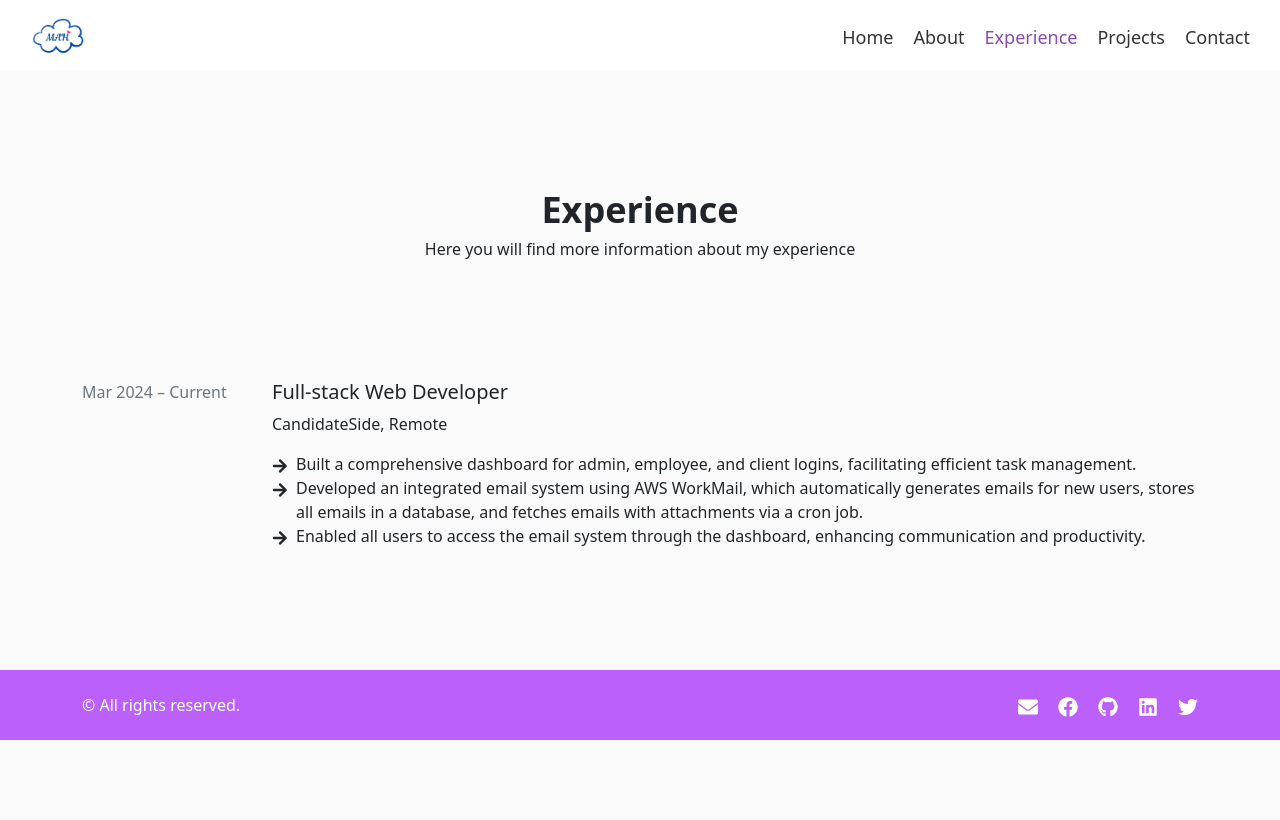
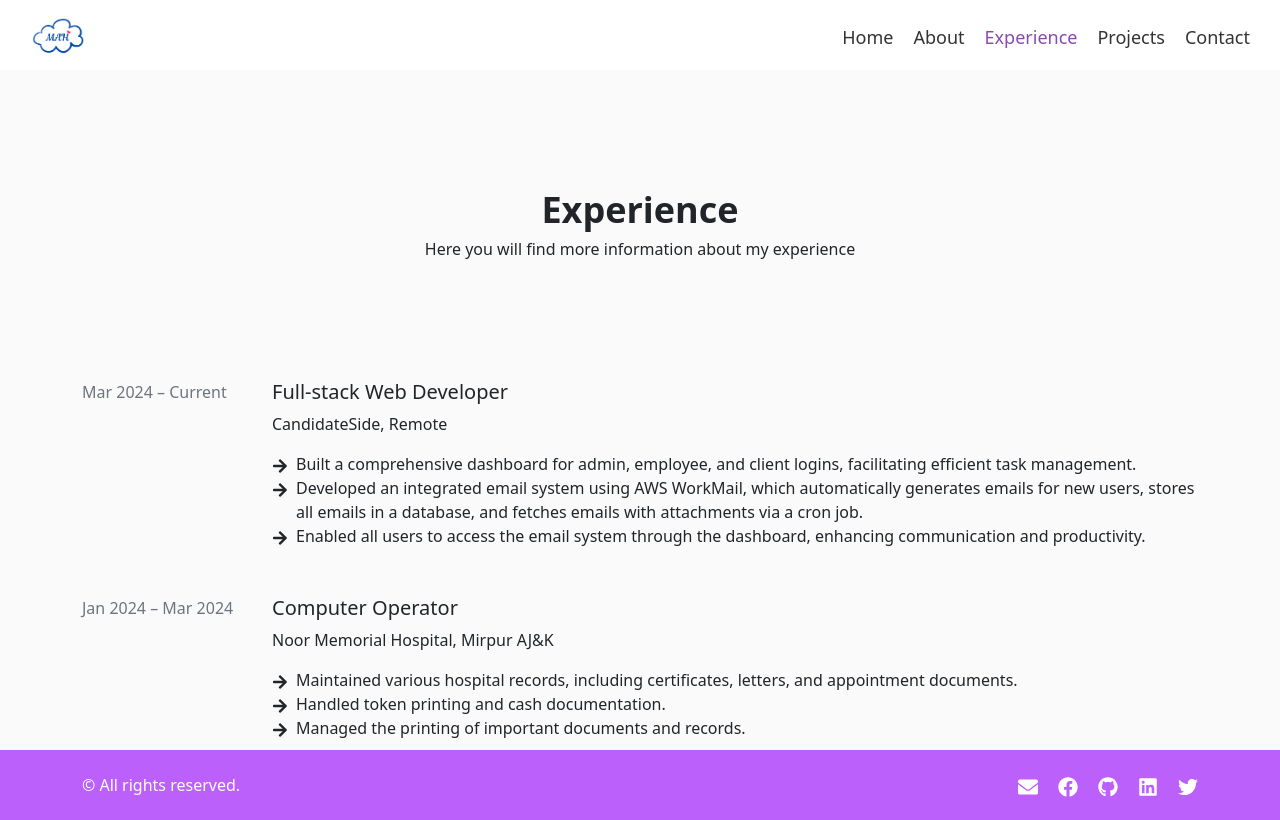
Before and after one commit to MAleemH/muhammad-aleem-hashmi-portfolio, a React (Create React App) app: page /experience in a window 1280 px wide. Built offline with nearby package versions, Linux system fonts and the light colour scheme.

Commit message:
Added new experience

```diff
--- a/src/components/experience.js
+++ b/src/components/experience.js
@@ -14,7 +14,8 @@ const Experience = () => (
     </div>
 
     <div className="container">
-      <div className="row">
+      {/* experience 1 */}
+      <div className="row mb-5">
         <div className="col-2">
           <p className="text-secondary">Mar 2024 – Current</p>
         </div>
@@ -56,6 +57,46 @@ const Experience = () => (
           </div>
         </div>
       </div>
+      {/* experience 2 */}
+      <div className="row">
+        <div className="col-2">
+          <p className="text-secondary">Jan 2024 – Mar 2024</p>
+        </div>
+        <div className="col-10">
+          <h5>Computer Operator</h5>
+          <p>Noor Memorial Hospital, Mirpur AJ&K</p>
+
+          <div>
+            <div className="d-flex gap-2">
+              <div>
+                <FaArrowRight />
+              </div>
+              <div>
+                Maintained various hospital records, including certificates, letters,
+                and appointment documents.
+              </div>
+            </div>
+
+            <div className="d-flex gap-2">
+              <div>
+                <FaArrowRight />
+              </div>
+              <div>
+                Handled token printing and cash documentation.
+              </div>
+            </div>
+
+            <div className="d-flex gap-2">
+              <div>
+                <FaArrowRight />
+              </div>
+              <div>
+                Managed the printing of important documents and records.
+              </div>
+            </div>
+          </div>
+        </div>
+      </div>
     </div>
   </div>
 );
```
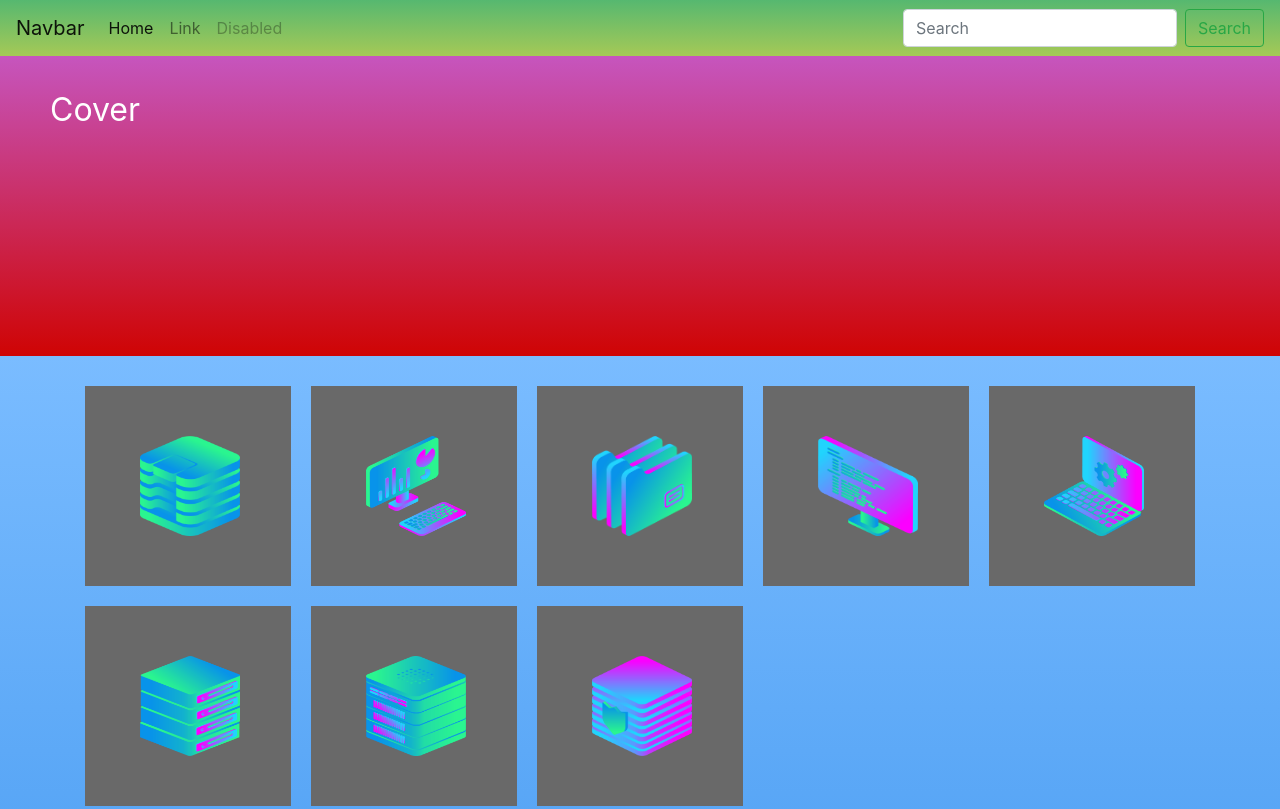
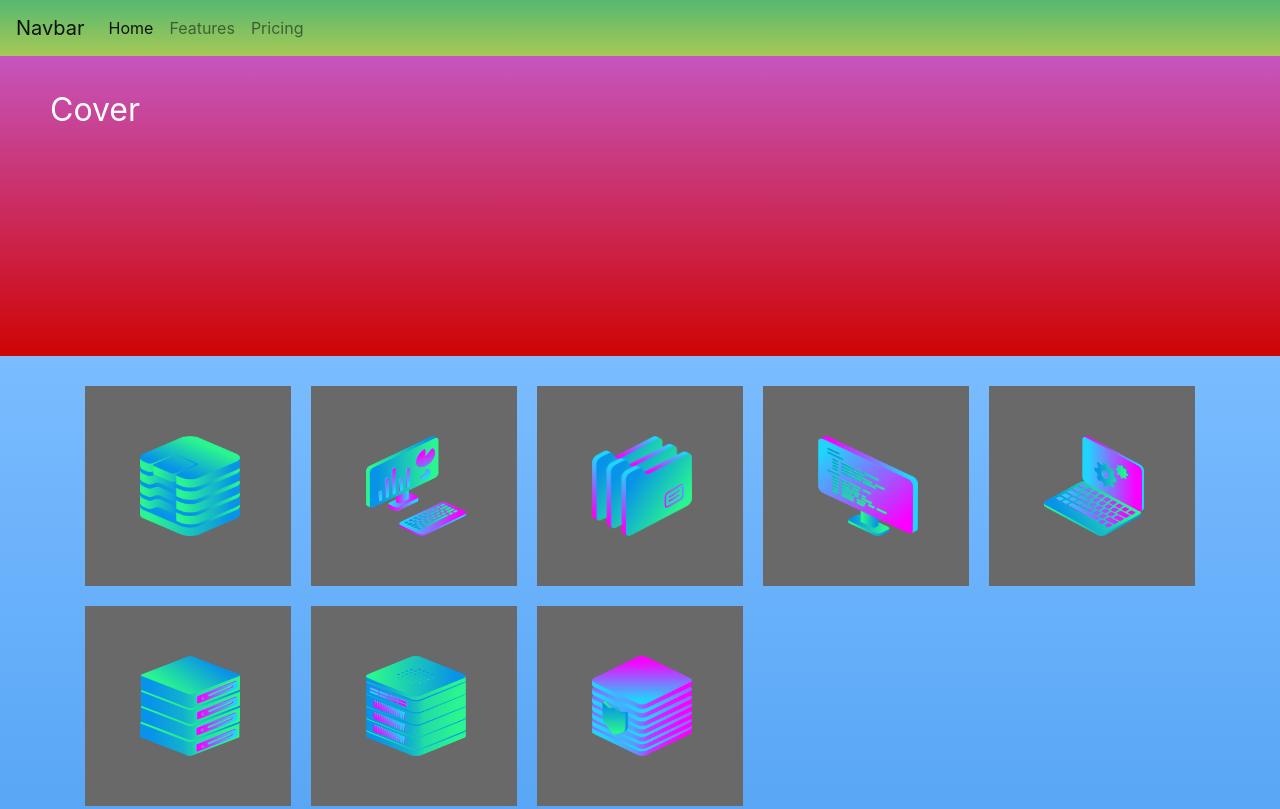
Before and after one commit to joewilson04/layout-master, a plain HTML site: page index.html in a window 1280 px wide. Shown: the top 809 px of the page. Drawn offline with nearby package versions, Linux system fonts and the light colour scheme.

Commit message:
reverted to origional navnar

```diff
--- a/index.html
+++ b/index.html
@@ -6,28 +6,31 @@
   <link rel="stylesheet" href="https://stackpath.bootstrapcdn.com/bootstrap/4.5.2/css/bootstrap.min.css" integrity="sha384-JcKb8q3iqJ61gNV9KGb8thSsNjpSL0n8PARn9HuZOnIxN0hoP+VmmDGMN5t9UJ0Z" crossorigin="anonymous">
 </head>
 <body>
-  <nav class="navbar navbar-expand-lg navbar-light bg-light">
+  <nav class="navbar navbar-expand-lg navbar-light">
     <a class="navbar-brand" href="#">Navbar</a>
-    <button class="navbar-toggler" type="button" data-toggle="collapse" data-target="#navbarTogglerDemo02" aria-controls="navbarTogglerDemo02" aria-expanded="false" aria-label="Toggle navigation">
+    <button class="navbar-toggler" type="button" data-toggle="collapse" data-target="#navbarNavDropdown" aria-controls="navbarNavDropdown" aria-expanded="false" aria-label="Toggle navigation">
       <span class="navbar-toggler-icon"></span>
     </button>
-
-    <div class="collapse navbar-collapse" id="navbarTogglerDemo02">
-      <ul class="navbar-nav mr-auto mt-2 mt-lg-0">
+    <div class="collapse navbar-collapse" id="navbarNavDropdown">
+      <ul class="navbar-nav">
         <li class="nav-item active">
           <a class="nav-link" href="#">Home <span class="sr-only">(current)</span></a>
         </li>
         <li class="nav-item">
-          <a class="nav-link" href="#">Link</a>
+          <a class="nav-link" href="#">Features</a>
         </li>
         <li class="nav-item">
-          <a class="nav-link disabled" href="#" tabindex="-1" aria-disabled="true">Disabled</a>
+          <a class="nav-link" href="#">Pricing</a>
+        </li>
+        <li class="nav-item dropdown">
+
+          <div class="dropdown-menu" aria-labelledby="navbarDropdownMenuLink">
+            <a class="dropdown-item" href="#">Action</a>
+            <a class="dropdown-item" href="#">Another action</a>
+            <a class="dropdown-item" href="#">Something else here</a>
+          </div>
         </li>
       </ul>
-      <form class="form-inline my-2 my-lg-0">
-        <input class="form-control mr-sm-2" type="search" placeholder="Search">
-        <button class="btn btn-outline-success my-2 my-sm-0" type="submit">Search</button>
-      </form>
     </div>
   </nav>
 
```
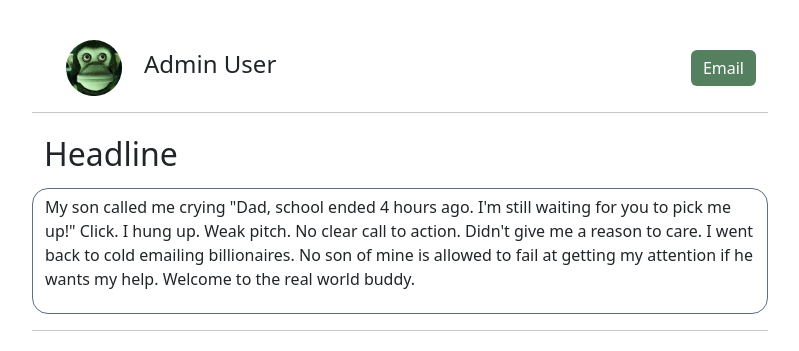
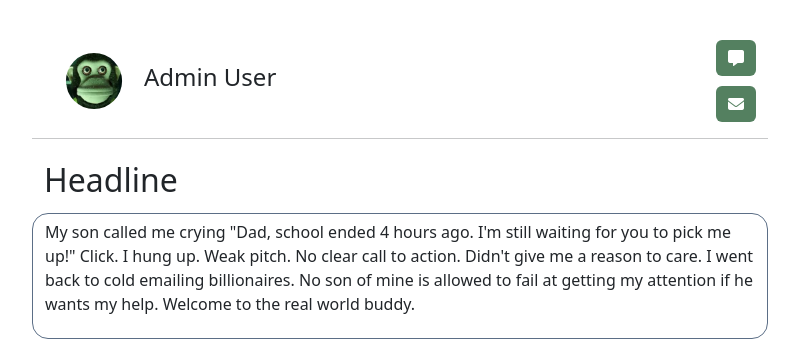
Before and after one commit to Bobbyiii21/TalentTrek, a Django app: page /accounts/1/ in a window 1280 px wide. Shown: the part 56-407 px from the top of the page, without its empty margins (240-1039 px from the left). Run offline with Django 5.2, Linux system fonts and the light colour scheme; data comes from the database, SQL or seed files in the repository; parts of the project's set-up code (start-up, migrations or seed data) failed here and were passed over; some libraries are stand-ins or nearby versions.

Commit message:
fix: add email + chat

```diff
--- a/accounts/templates/accounts/profiles.html
+++ b/accounts/templates/accounts/profiles.html
@@ -17,7 +17,10 @@
                 {% if user.is_authenticated and user == template_data.profile_user %}
                     <a class="primary-hover-btn" href="{% url 'accounts.edit_profile' user_link=user.slugify_name %}" style="margin-left: auto;">Edit Profile and Privacy</a>
                 {% else %}
-                <a class="primary-hover-btn" href="mailto:{{ template_data.profile_user.email }}" style="margin-left: auto;">Email</a>
+                <div style="margin-left: auto; display: flex; flex-direction: column; gap: 10px;">
+                    <a class="primary-hover-btn" href="{% url 'chat.create_room' participant_id=template_data.profile_user.id %}" style="margin-left: auto;"><i class="fas fa-message"></i></a>
+                    <a class="primary-hover-btn" href="mailto:{{ template_data.profile_user.email }}" style="margin-left: auto;"><i class="fas fa-envelope"></i></a>
+                </div>
                 {% endif %}
             </div>
 
```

* * *

Problem description:
Word for word, give the listing above again, but drop any pictures.

Written response:
Before and after one commit to MAleemH/muhammad-aleem-hashmi-portfolio, a React (Create React App) app: page /experience in a window 1280 px wide. Built offline with nearby package versions, Linux system fonts and the light colour scheme.

Commit message:
Added new experience

```diff
--- a/src/components/experience.js
+++ b/src/components/experience.js
@@ -14,7 +14,8 @@ const Experience = () => (
     </div>
 
     <div className="container">
-      <div className="row">
+      {/* experience 1 */}
+      <div className="row mb-5">
         <div className="col-2">
           <p className="text-secondary">Mar 2024 – Current</p>
         </div>
@@ -56,6 +57,46 @@ const Experience = () => (
           </div>
         </div>
       </div>
+      {/* experience 2 */}
+      <div className="row">
+        <div className="col-2">
+          <p className="text-secondary">Jan 2024 – Mar 2024</p>
+        </div>
+        <div className="col-10">
+          <h5>Computer Operator</h5>
+          <p>Noor Memorial Hospital, Mirpur AJ&K</p>
+
+          <div>
+            <div className="d-flex gap-2">
+              <div>
+                <FaArrowRight />
+              </div>
+              <div>
+                Maintained various hospital records, including certificates, letters,
+                and appointment documents.
+              </div>
+            </div>
+
+            <div className="d-flex gap-2">
+              <div>
+                <FaArrowRight />
+              </div>
+              <div>
+                Handled token printing and cash documentation.
+              </div>
+            </div>
+
+            <div className="d-flex gap-2">
+              <div>
+                <FaArrowRight />
+              </div>
+              <div>
+                Managed the printing of important documents and records.
+              </div>
+            </div>
+          </div>
+        </div>
+      </div>
     </div>
   </div>
 );
```
Before and after one commit to joewilson04/layout-master, a plain HTML site: page index.html in a window 1280 px wide. Shown: the top 809 px of the page. Drawn offline with nearby package versions, Linux system fonts and the light colour scheme.

Commit message:
reverted to origional navnar

```diff
--- a/index.html
+++ b/index.html
@@ -6,28 +6,31 @@
   <link rel="stylesheet" href="https://stackpath.bootstrapcdn.com/bootstrap/4.5.2/css/bootstrap.min.css" integrity="sha384-JcKb8q3iqJ61gNV9KGb8thSsNjpSL0n8PARn9HuZOnIxN0hoP+VmmDGMN5t9UJ0Z" crossorigin="anonymous">
 </head>
 <body>
-  <nav class="navbar navbar-expand-lg navbar-light bg-light">
+  <nav class="navbar navbar-expand-lg navbar-light">
     <a class="navbar-brand" href="#">Navbar</a>
-    <button class="navbar-toggler" type="button" data-toggle="collapse" data-target="#navbarTogglerDemo02" aria-controls="navbarTogglerDemo02" aria-expanded="false" aria-label="Toggle navigation">
+    <button class="navbar-toggler" type="button" data-toggle="collapse" data-target="#navbarNavDropdown" aria-controls="navbarNavDropdown" aria-expanded="false" aria-label="Toggle navigation">
       <span class="navbar-toggler-icon"></span>
     </button>
-
-    <div class="collapse navbar-collapse" id="navbarTogglerDemo02">
-      <ul class="navbar-nav mr-auto mt-2 mt-lg-0">
+    <div class="collapse navbar-collapse" id="navbarNavDropdown">
+      <ul class="navbar-nav">
         <li class="nav-item active">
           <a class="nav-link" href="#">Home <span class="sr-only">(current)</span></a>
         </li>
         <li class="nav-item">
-          <a class="nav-link" href="#">Link</a>
+          <a class="nav-link" href="#">Features</a>
         </li>
         <li class="nav-item">
-          <a class="nav-link disabled" href="#" tabindex="-1" aria-disabled="true">Disabled</a>
+          <a class="nav-link" href="#">Pricing</a>
+        </li>
+        <li class="nav-item dropdown">
+
+          <div class="dropdown-menu" aria-labelledby="navbarDropdownMenuLink">
+            <a class="dropdown-item" href="#">Action</a>
+            <a class="dropdown-item" href="#">Another action</a>
+            <a class="dropdown-item" href="#">Something else here</a>
+          </div>
         </li>
       </ul>
-      <form class="form-inline my-2 my-lg-0">
-        <input class="form-control mr-sm-2" type="search" placeholder="Search">
-        <button class="btn btn-outline-success my-2 my-sm-0" type="submit">Search</button>
-      </form>
     </div>
   </nav>
 
```
Before and after one commit to Bobbyiii21/TalentTrek, a Django app: page /accounts/1/ in a window 1280 px wide. Shown: the part 56-407 px from the top of the page, without its empty margins (240-1039 px from the left). Run offline with Django 5.2, Linux system fonts and the light colour scheme; data comes from the database, SQL or seed files in the repository; parts of the project's set-up code (start-up, migrations or seed data) failed here and were passed over; some libraries are stand-ins or nearby versions.

Commit message:
fix: add email + chat

```diff
--- a/accounts/templates/accounts/profiles.html
+++ b/accounts/templates/accounts/profiles.html
@@ -17,7 +17,10 @@
                 {% if user.is_authenticated and user == template_data.profile_user %}
                     <a class="primary-hover-btn" href="{% url 'accounts.edit_profile' user_link=user.slugify_name %}" style="margin-left: auto;">Edit Profile and Privacy</a>
                 {% else %}
-                <a class="primary-hover-btn" href="mailto:{{ template_data.profile_user.email }}" style="margin-left: auto;">Email</a>
+                <div style="margin-left: auto; display: flex; flex-direction: column; gap: 10px;">
+                    <a class="primary-hover-btn" href="{% url 'chat.create_room' participant_id=template_data.profile_user.id %}" style="margin-left: auto;"><i class="fas fa-message"></i></a>
+                    <a class="primary-hover-btn" href="mailto:{{ template_data.profile_user.email }}" style="margin-left: auto;"><i class="fas fa-envelope"></i></a>
+                </div>
                 {% endif %}
             </div>
 
```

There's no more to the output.